EXERCISE DIRECTIONS:
Where does the word "drawn" appear in the entries below? Copy each line that holds it.

========================================

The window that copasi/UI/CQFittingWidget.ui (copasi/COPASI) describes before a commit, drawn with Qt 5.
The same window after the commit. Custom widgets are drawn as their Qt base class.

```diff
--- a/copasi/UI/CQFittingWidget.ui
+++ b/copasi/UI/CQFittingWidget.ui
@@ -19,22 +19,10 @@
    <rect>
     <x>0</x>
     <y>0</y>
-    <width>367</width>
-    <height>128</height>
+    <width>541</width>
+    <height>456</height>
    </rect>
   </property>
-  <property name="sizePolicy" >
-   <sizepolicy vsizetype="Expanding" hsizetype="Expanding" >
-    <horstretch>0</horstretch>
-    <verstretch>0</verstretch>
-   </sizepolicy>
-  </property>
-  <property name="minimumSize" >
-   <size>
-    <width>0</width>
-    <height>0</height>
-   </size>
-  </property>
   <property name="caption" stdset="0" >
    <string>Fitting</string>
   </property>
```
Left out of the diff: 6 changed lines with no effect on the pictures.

========================================

SOLVED EXERCISE:
The window that copasi/UI/CQFittingWidget.ui (copasi/COPASI) describes before a commit, drawn with Qt 5.
The same window after the commit. Custom widgets are drawn as their Qt base class.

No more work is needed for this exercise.